  • Nick Winter: Testing 11 factors in 3 months using an intervention schedule in order to tease out interactions; quantified-mind performance vs creatine, walking, piracetam, etc.
  • Adriana Lukas: Need for open & exportable data, data literacy
  • Daniel Rosenberg: History of timelines; Joseph Priestley’s 1765 Chart of Biography; patterns; historical and cultural assumptions about graphing; these graph types were radical inventions once!
  • Indhira Rojas: Interesting data visualization experiments; how can we look at things in a very different way? Typical reaction “I don’t understand it” / abstract art, but that’s normal

How I’m going to apply what I learned: I’ll use quantified-mind to establish a baseline and then experiment with some factors, and I’ll check out some of the experimental visualizations people shared.

10:30am Session 4

I went to the Best Practices in Data Viz (Lee Lukehart) breakout session. Resources for that session are at http://evernote.com/pub/savvydata/qs2012_dataviz_breakout . We talked about tools for crunching and cleaning up data (ex: Data Wrangler), the kinds of transforms you might do with data, different types of charts, the power of small multiples, and other tips for data visualization.

How I’m going to apply what I learned: I want to build more graphs for Quantified Awesome, possibly with nvd3. I’m also looking forward to capturing more data streams so that I can ask other questions about my data.

12:00pm Ignite talks

  • Hind Hoboeika: Butterfleye heart rate monitoring for swimmers
  • Jan Peter Larsen: Automated activity tracking with the smartphone; change in behaviour
  • Natalie McKeever: Internal worlds art installation; entrainment of heart rate rhythms; other animal species’ slower heartbeat = relaxing
  • David Albert: Getting people engaged in their own health; measuring heart performance with an iPhone
  • Yasmin Lucero: Baby tracking, RPubs
  • Anne Wright: Data aggregation with Fluxtream and Bodytrack
  • Paul Abramson: MyDoctor (tracking-assisted healthcare); emerging “quant coach” role as part of healthcare team; visualizing and telling stories based on data

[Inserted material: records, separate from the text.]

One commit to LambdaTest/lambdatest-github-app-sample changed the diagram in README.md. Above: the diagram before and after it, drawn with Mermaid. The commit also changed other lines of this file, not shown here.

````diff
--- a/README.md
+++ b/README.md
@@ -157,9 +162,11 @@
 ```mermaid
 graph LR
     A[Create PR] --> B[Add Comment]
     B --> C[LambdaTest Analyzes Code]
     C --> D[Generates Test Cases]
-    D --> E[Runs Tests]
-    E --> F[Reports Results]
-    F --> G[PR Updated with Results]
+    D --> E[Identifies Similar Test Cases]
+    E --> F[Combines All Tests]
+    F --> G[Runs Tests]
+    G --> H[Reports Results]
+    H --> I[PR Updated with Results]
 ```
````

How I’m going to apply what I learned: I’m going to check out RPubs for other interesting visualizations. Also, it was reassuring to learn from the patterns that Yasmin observed!

1:30pm Session 5

At the A Memex for the Quantified Self (Betsy Masiello, Jess Hemerly) breakout session, we listed things we were currently recording and what we’d like to be able to record. I bumped into Mark Carranza, whose MX text-based associative memory system is pretty darn awesome. Many people are interested in more passively-tracked data as well as correlating their data with external sources of information. People were also interested in visualizing and navigating one’s records. Some things to consider: Fluxtream, Traqs.me, singly, Muse (Stanford), Nvivo (blog analysis), Proust, 1000memories, Storytree, Zoom Recorder.

How I’m going to apply what I learned: I’d like to eventually build a timeline view of the different things I track. I’m also really curious about Mark Carranza’s MX, and may build something like that myself.

3:00pm Session 6

I skipped the breakout sessions in favour of conversations with Mark Carranza about his MX and with Ian Li about building a Quantified Self directory. I did go to the Quantifying Personal Communications (Noah Zandan) office hours, although that turned out to be more of quantification-based presentation coaching. I had a good discussion with Dan Tasse about tracking and analyzing personal communication, though.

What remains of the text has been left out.